■ What to do
Keep only the lines of the listing that include the word "header", and copy them.

■ Provided data
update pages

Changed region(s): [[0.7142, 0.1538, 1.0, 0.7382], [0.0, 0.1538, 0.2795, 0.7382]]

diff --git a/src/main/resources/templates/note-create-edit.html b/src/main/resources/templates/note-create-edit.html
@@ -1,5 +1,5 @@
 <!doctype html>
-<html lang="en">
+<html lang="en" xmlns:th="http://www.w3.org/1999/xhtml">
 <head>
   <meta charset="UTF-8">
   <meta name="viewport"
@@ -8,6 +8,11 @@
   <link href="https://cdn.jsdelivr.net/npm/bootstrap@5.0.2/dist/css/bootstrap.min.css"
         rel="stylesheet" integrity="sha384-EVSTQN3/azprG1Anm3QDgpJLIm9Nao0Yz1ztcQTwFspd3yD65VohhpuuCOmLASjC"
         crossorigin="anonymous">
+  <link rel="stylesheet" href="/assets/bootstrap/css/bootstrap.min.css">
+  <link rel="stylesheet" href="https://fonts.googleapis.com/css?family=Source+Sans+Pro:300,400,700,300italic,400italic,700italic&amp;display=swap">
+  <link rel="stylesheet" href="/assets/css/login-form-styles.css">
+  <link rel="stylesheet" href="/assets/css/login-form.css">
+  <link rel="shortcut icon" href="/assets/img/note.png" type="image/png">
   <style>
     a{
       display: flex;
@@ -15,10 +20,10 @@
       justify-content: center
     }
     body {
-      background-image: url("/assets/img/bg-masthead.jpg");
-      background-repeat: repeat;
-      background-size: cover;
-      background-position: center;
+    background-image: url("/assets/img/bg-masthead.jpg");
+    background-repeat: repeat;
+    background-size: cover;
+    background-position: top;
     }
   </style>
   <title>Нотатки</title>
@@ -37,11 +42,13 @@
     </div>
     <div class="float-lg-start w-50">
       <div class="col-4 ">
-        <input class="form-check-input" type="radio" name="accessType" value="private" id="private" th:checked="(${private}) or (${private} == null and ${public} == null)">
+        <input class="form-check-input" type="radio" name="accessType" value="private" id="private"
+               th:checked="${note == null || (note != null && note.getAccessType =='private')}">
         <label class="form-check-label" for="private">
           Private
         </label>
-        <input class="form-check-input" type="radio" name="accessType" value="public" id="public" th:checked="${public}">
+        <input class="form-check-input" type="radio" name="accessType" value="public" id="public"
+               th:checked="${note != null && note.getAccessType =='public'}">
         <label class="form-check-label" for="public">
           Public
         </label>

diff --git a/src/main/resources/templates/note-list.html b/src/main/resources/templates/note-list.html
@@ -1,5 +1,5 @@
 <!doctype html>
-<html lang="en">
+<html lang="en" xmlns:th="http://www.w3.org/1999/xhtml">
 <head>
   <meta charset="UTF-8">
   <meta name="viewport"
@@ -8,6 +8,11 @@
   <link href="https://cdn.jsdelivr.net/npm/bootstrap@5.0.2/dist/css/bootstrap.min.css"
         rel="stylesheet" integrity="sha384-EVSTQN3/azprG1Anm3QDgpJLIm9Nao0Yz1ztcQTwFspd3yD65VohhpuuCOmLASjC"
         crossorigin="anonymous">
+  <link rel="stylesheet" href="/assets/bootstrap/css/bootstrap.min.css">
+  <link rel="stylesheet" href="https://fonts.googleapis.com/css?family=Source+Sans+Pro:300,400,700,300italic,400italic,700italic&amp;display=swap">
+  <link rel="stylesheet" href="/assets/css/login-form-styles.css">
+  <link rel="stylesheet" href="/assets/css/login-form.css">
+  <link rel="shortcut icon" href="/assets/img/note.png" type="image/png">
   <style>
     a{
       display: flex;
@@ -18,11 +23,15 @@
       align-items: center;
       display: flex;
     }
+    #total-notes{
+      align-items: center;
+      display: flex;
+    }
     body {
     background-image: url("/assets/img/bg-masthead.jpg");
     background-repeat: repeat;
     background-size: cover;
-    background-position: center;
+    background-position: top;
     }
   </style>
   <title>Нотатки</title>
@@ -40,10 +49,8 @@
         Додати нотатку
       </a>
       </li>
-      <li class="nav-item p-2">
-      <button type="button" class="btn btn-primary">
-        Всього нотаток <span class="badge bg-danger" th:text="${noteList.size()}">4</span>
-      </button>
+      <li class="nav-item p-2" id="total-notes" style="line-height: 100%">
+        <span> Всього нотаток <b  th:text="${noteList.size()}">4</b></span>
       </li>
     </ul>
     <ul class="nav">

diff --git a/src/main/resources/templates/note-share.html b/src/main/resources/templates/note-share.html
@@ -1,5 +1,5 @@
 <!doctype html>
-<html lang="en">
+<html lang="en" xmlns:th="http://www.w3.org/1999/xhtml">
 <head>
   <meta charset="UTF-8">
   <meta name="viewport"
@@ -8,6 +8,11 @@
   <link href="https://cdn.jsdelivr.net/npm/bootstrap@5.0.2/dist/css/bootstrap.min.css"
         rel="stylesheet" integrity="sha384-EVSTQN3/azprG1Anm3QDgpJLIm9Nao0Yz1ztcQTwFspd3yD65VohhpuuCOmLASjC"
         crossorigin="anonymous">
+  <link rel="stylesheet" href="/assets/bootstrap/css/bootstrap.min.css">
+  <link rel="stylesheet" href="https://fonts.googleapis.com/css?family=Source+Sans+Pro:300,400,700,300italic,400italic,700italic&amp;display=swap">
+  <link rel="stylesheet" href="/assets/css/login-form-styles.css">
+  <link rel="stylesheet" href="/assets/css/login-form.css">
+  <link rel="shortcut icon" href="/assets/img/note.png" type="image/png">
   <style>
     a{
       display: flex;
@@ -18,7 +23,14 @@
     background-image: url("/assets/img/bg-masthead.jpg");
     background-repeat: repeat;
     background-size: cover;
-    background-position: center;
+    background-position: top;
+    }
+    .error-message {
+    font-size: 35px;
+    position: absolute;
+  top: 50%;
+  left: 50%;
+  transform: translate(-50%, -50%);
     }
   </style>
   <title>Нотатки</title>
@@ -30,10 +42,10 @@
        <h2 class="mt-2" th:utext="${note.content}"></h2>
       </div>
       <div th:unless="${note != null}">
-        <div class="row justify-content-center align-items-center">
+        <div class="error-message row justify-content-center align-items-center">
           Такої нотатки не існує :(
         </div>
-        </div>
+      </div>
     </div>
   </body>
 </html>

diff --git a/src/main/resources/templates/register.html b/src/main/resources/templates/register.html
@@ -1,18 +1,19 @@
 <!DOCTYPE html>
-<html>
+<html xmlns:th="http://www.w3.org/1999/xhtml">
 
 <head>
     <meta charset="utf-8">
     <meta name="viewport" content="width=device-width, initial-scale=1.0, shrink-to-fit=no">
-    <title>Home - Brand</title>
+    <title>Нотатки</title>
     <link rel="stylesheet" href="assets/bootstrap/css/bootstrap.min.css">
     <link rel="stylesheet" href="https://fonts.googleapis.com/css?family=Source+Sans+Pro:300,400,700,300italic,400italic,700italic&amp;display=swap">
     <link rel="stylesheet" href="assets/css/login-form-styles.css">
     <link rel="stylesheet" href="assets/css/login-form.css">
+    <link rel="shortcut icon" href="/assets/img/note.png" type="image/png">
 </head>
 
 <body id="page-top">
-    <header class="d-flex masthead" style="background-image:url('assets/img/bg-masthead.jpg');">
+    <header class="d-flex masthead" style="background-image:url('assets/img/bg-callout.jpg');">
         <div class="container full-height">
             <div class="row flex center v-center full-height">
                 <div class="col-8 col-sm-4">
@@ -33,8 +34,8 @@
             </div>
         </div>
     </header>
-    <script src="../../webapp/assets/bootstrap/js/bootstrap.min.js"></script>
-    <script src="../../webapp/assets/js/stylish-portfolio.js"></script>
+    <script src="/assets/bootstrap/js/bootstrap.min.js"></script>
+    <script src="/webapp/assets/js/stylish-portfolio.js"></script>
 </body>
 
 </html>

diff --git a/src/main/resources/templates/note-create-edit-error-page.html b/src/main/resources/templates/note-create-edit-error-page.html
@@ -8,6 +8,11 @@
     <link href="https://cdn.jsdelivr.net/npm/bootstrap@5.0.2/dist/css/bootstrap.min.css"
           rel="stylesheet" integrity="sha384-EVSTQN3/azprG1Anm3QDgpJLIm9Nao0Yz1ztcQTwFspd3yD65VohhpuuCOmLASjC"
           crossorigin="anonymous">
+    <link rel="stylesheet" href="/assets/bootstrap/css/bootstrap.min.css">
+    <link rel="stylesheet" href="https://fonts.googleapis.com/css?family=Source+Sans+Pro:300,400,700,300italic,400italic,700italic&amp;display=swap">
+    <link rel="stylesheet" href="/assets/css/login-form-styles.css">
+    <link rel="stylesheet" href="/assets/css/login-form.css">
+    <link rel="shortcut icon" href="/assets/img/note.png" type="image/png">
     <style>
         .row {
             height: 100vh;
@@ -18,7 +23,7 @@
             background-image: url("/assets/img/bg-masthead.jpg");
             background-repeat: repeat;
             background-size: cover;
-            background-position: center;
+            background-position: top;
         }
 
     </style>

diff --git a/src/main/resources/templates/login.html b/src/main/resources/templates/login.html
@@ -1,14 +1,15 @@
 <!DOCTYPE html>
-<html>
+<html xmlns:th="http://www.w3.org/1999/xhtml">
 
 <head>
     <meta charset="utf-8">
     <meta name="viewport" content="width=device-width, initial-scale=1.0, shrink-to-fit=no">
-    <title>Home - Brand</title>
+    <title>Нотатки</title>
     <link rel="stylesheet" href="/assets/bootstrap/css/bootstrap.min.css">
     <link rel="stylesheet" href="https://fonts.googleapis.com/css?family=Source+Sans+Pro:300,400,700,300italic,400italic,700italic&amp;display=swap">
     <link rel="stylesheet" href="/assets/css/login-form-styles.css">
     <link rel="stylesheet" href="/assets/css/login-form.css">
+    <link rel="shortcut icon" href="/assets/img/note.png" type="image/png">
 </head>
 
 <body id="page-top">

■ Finished task
-    <header class="d-flex masthead" style="background-image:url('assets/img/bg-masthead.jpg');">
+    <header class="d-flex masthead" style="background-image:url('assets/img/bg-callout.jpg');">
     </header>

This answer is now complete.